Referential integrity, an essential concept, lies at the very heart of relational database development. Ideally, the end users of your solutions take referential integrity for granted — and you, as developer, place it before many other considerations. I think it's important enough to devote an entire chapter to the topic because I know that without referential integrity, all your beautifully built solutions will crumble and amount to nothing.
Referential integrity has many dimensions, the problem of orphaned records foremost among them. Consider, for a moment, an invoicing system where you have an invoice table and a line items table storing the items for each invoice. However, an invoice has been deleted without the corresponding line item records being deleted. Now, when you perform a search, you get a different result when you search in the
Invoices table than when you search in the
Line Items table. The difference arises because the deleted invoice's items remain in the

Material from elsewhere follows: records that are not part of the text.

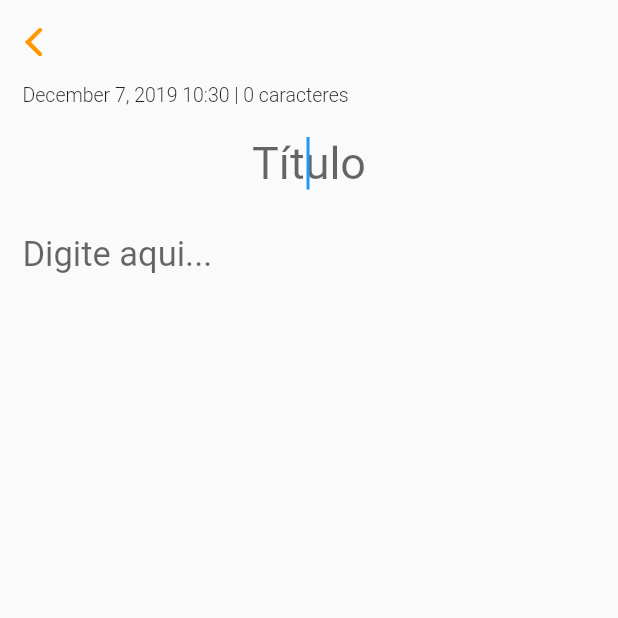
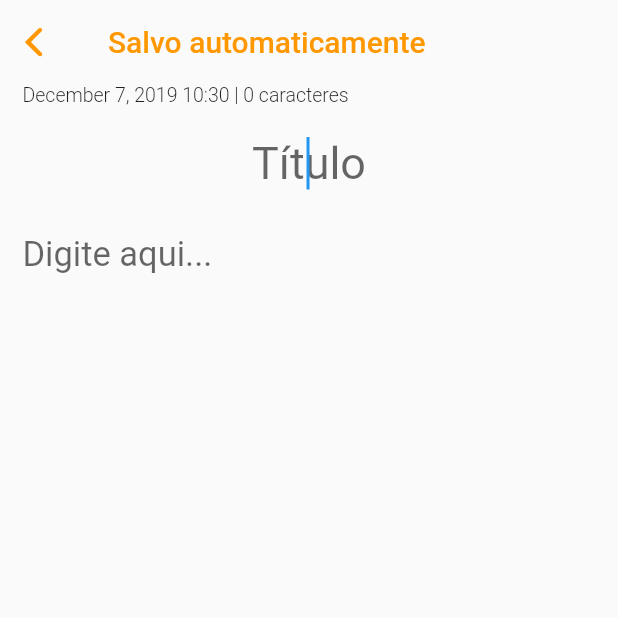
Before and after one commit to anecba/MyPocketSpace, a Flutter app: the PaginaCriarAnotacoes screen opened directly, on a phone screen of 412 x 824 dp, the top half of it. Run offline on Flutter 3.47's test engine with Material 2 defaults, Android fonts, the phone set to English and light mode, and no system bars; our stand-ins replace moor_flutter, share; generated files the repository leaves out were written again.

```diff
--- a/lib/paginas/edit_annotation.dart
+++ b/lib/paginas/edit_annotation.dart
@@ -75,12 +75,16 @@ class _EditAnnotationPageState extends State<EditAnnotationPage> {
           leading: CupertinoNavigationBarBackButton(
             color: Colors.orange,
           ),
+          title: Text(
+            "Salvo automaticamente",
+            style: TextStyle(color: Colors.orange),
+          ),
           actions: <Widget>[
             IconButton(
               onPressed: () async {
                 Share.share(
                     '''${widget.note.title} - ${DateFormat.yMMMMd(Localizations.localeOf(context).languageCode).add_Hm().format(widget.note.createdAt)}
-${widget.note.content}
+                        ${widget.note.content}
                 ''');
               },
               icon: Icon(
@@ -88,7 +92,8 @@ ${widget.note.content}
                 color: Colors.orange,
               ),
             ),
-            PopupMenuButton(
+
+            /* PopupMenuButton(
               icon: Icon(
                 Icons.more_vert,
                 color: Colors.orange,
@@ -106,7 +111,7 @@ ${widget.note.content}
                         ))
                     .toList();
               },
-            )
+            ) */
           ],
         ),
         body: SingleChildScrollView(
--- a/lib/paginas/telaCriandoAnotacoes.dart
+++ b/lib/paginas/telaCriandoAnotacoes.dart
@@ -58,6 +58,10 @@ class _PaginaCriarAnotacoesState extends State<PaginaCriarAnotacoes> {
         appBar: AppBar(
           backgroundColor: Colors.transparent,
           elevation: 0,
+          title: Text(
+            "Salvo automaticamente",
+            style: TextStyle(color: Colors.orange),
+          ),
           leading: CupertinoNavigationBarBackButton(
             color: Colors.orange,
           ),
```
Also changed, not shown: lib/paginas/paginaPrincipal.dart (+35 -4 lines).
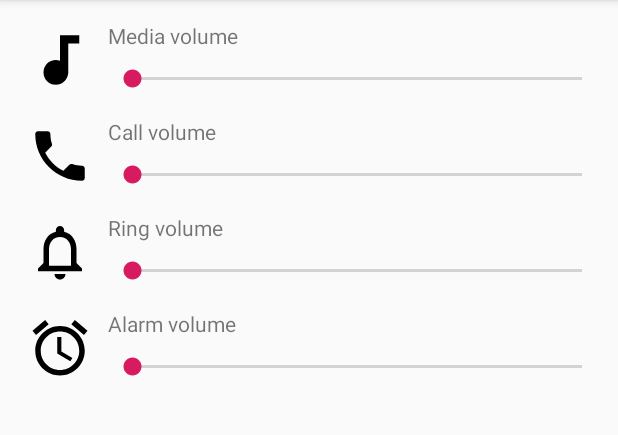
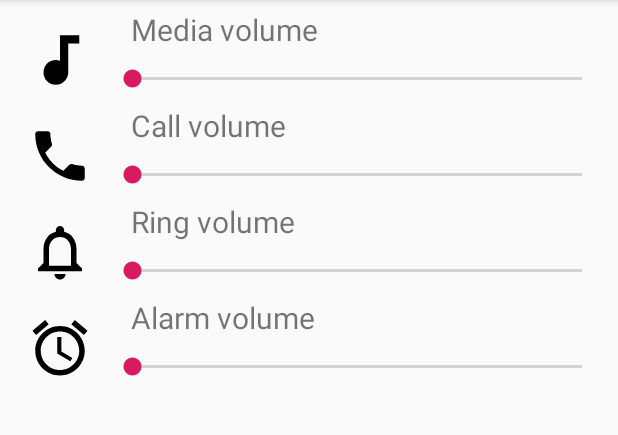
Before and after one commit to HitomaruKonpaku/VolumeControl, an Android app: the screen it shows after launch (MainActivity), on a phone screen of 412 x 824 dp, the part 84-519 px from its top. Run offline under Robolectric (Android 15) with nearby library versions, the phone set to English and light mode, and no system bars.

Commit message:
Fix display

```diff
--- a/app/src/main/java/com/hitomaru/volumecontrol/RingerModeListAdapter.kt
+++ b/app/src/main/java/com/hitomaru/volumecontrol/RingerModeListAdapter.kt
@@ -61,7 +61,10 @@ class RingerModeListAdapter(private val _context: Context, private val _list: Li
         val mode = _list[position]
 
         viewHolder.icon?.setImageIcon(Icon.createWithResource(_context, mode.icon))
+
         viewHolder.label?.text = _context.getString(mode.label)
+        viewHolder.label?.textSize = 20f
+
 
         viewHolder.bar?.max = audio.getStreamMaxVolume(mode.id)
         viewHolder.bar?.min = audio.getStreamMinVolume(mode.id)
--- a/app/src/main/res/layout/ringer_mode_item.xml
+++ b/app/src/main/res/layout/ringer_mode_item.xml
@@ -23,6 +23,8 @@
             android:layout_height="0dp"
             android:layout_weight=".4"
             android:gravity="start|bottom"
+            android:paddingStart="15dp"
+            android:paddingEnd="15dp"
             android:text="RingerModeLabel"
             tools:ignore="HardcodedText" />
 
```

Line Items table, so they appear there, but no related record exists in the
Invoices table, so they ...